Continue reading “Biscayne National Park (Florida) 11-Feb-2018”
After visiting Key West, Florida and Dry Tortugas National Park, we motored back up to Homestead, Florida. This put us in position for a brief visit to the east side of Everglades National Park. This 734 square mile park encompasses habitats ranging from subtropical wetlands to coastal and marine ecosystems to pine forests and hardwood hammocks. Everglades is more of a canoeing and kayaking park than a hiking one, but we found a short dirt trail in the pine forests present on the higher ground of the Atlantic Coastal Ridge. This gave us a taste of the dense complexity of these forest habitats. But, because we were visiting in the winter, this brief hike did not acquaint us with the dense complexity of flying and biting insects that await summer visitors.
Continue reading “Everglades National Park (Florida) 10-Feb-2018”
Dry Tortugas National Park, situated almost 70 miles (113 kilometers) due west of Key West, Florida, encompasses seven small islands and 100-square miles of open water. Fort Jefferson, the nation’s largest 19th Century all-masonry fort, sits on Garden Key and is the focal point for tourists, such as ourselves, who weren’t bent on visiting the park’s underwater features. Garden Key is accessible only by daily concession ferry, private boats, charter boats, or seaplane; we opted to visit via the ferry (Yankee Freedom III). It’s a four hour round-trip ride to the park but that still left us plenty of time to explore the fort (there’s also time to snorkel in the waters around the fort if you’re so inclined).
Continue reading “Dry Tortugas National Park (Florida) 08-Feb-2018”
Years ago, work took me to Key West, Florida; a type of work that did not allow The LovedOne to join me. So when she expressed an interest in seeing Key West for herself, we planned a mid-winter trip to drive the Overseas Highway (I’d only flown to Key West before), spend a few days in the Keys, and also visit some of the national parks in South Florida. Our thinking was that this would be a nice break from the snowy winter we were expecting, and from all the snowshoeing we’d be doing. Well, we haven’t had much snow or any snowshoeing, but it was a very nice break just the same. We prepared ourselves for our visit by re-reading some of Carl Hiaasen’s nominally fictional novels about life in South Florida. Call them “fiction” but his stories do capture the eccentric and frenetic gestalt of Miami and points south along the Keys. The Conch Republic has its own special take on different, so Hiaasen’s Bad Monkey is essential reading for Key West visitors!
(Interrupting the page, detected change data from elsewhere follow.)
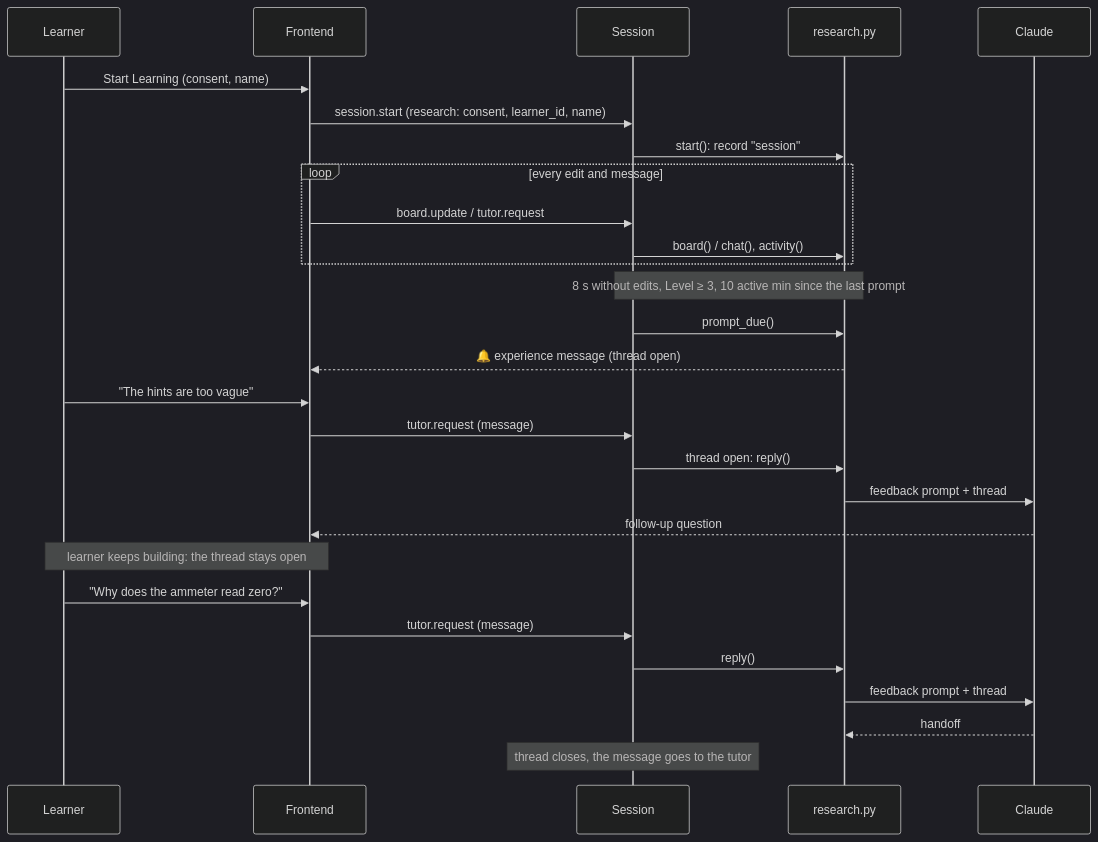
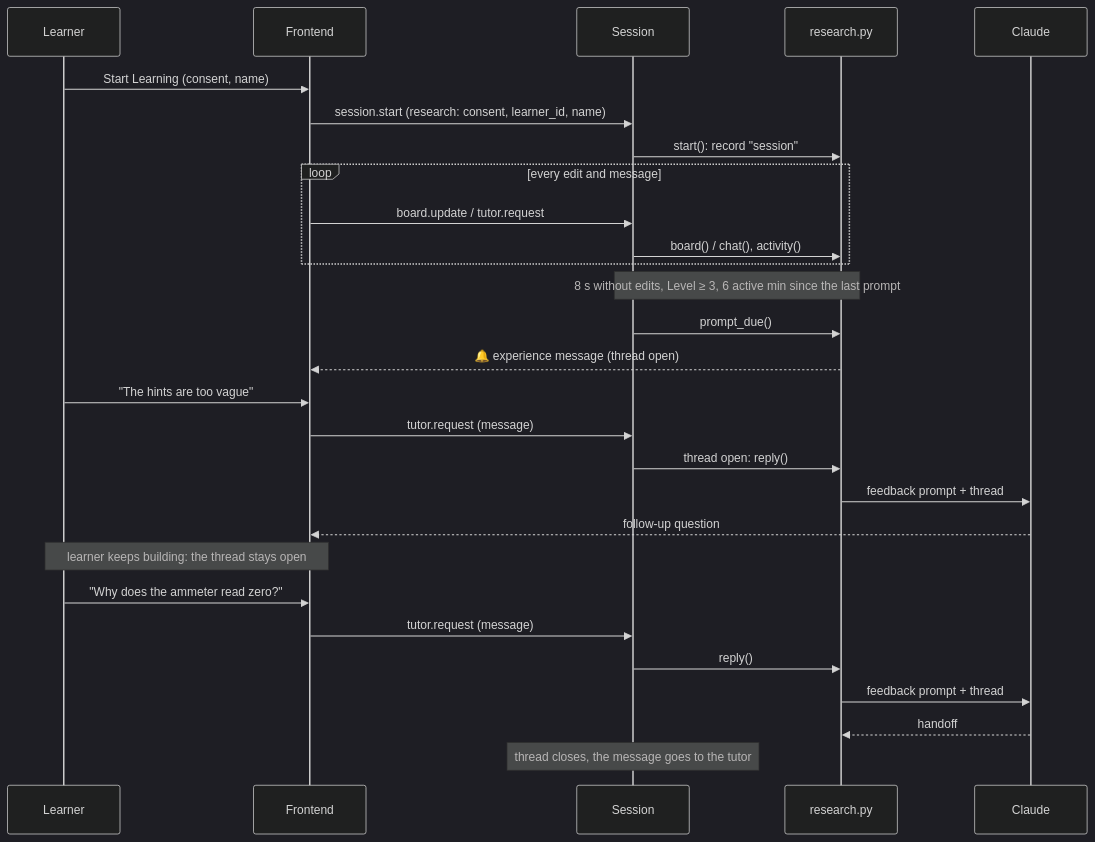
Before and after one commit to VOxFF/schematics-ai-tutor: the fifth of 6 diagrams in docs/design.md, drawn with Mermaid (dark theme). The commit also changed other lines of this file and 2 other files, not shown here.

First line of the commit message:
Polishing: research: the 🔔 prompt every 6 active minutes instead of 10

````diff
--- a/docs/design.md
+++ b/docs/design.md
@@ -280,31 +280,31 @@
 ```mermaid
 sequenceDiagram
     participant L as Learner
     participant FE as Frontend
     participant S as Session
     participant R as research.py
     participant C as Claude
 
     L->>FE: Start Learning (consent, name)
     FE->>S: session.start (research: consent, learner_id, name)
     S->>R: start(): record "session"
     loop every edit and message
         FE->>S: board.update / tutor.request
         S->>R: board() / chat(), activity()
     end
-    Note over S,R: 8 s without edits, Level ≥ 3, 10 active min since the last prompt
+    Note over S,R: 8 s without edits, Level ≥ 3, 6 active min since the last prompt
     S->>R: prompt_due()
     R-->>FE: 🔔 experience message (thread open)
     L->>FE: "The hints are too vague"
     FE->>S: tutor.request (message)
     S->>R: thread open: reply()
     R->>C: feedback prompt + thread
     C-->>FE: follow-up question
     Note over L,FE: learner keeps building: the thread stays open
     L->>FE: "Why does the ammeter read zero?"
     FE->>S: tutor.request (message)
     S->>R: reply()
     R->>C: feedback prompt + thread
     C-->>R: handoff
     Note over S: thread closes, the message goes to the tutor
 ```
````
Continue reading “Overseas Highway (Key West, Florida) 06-Feb-2018”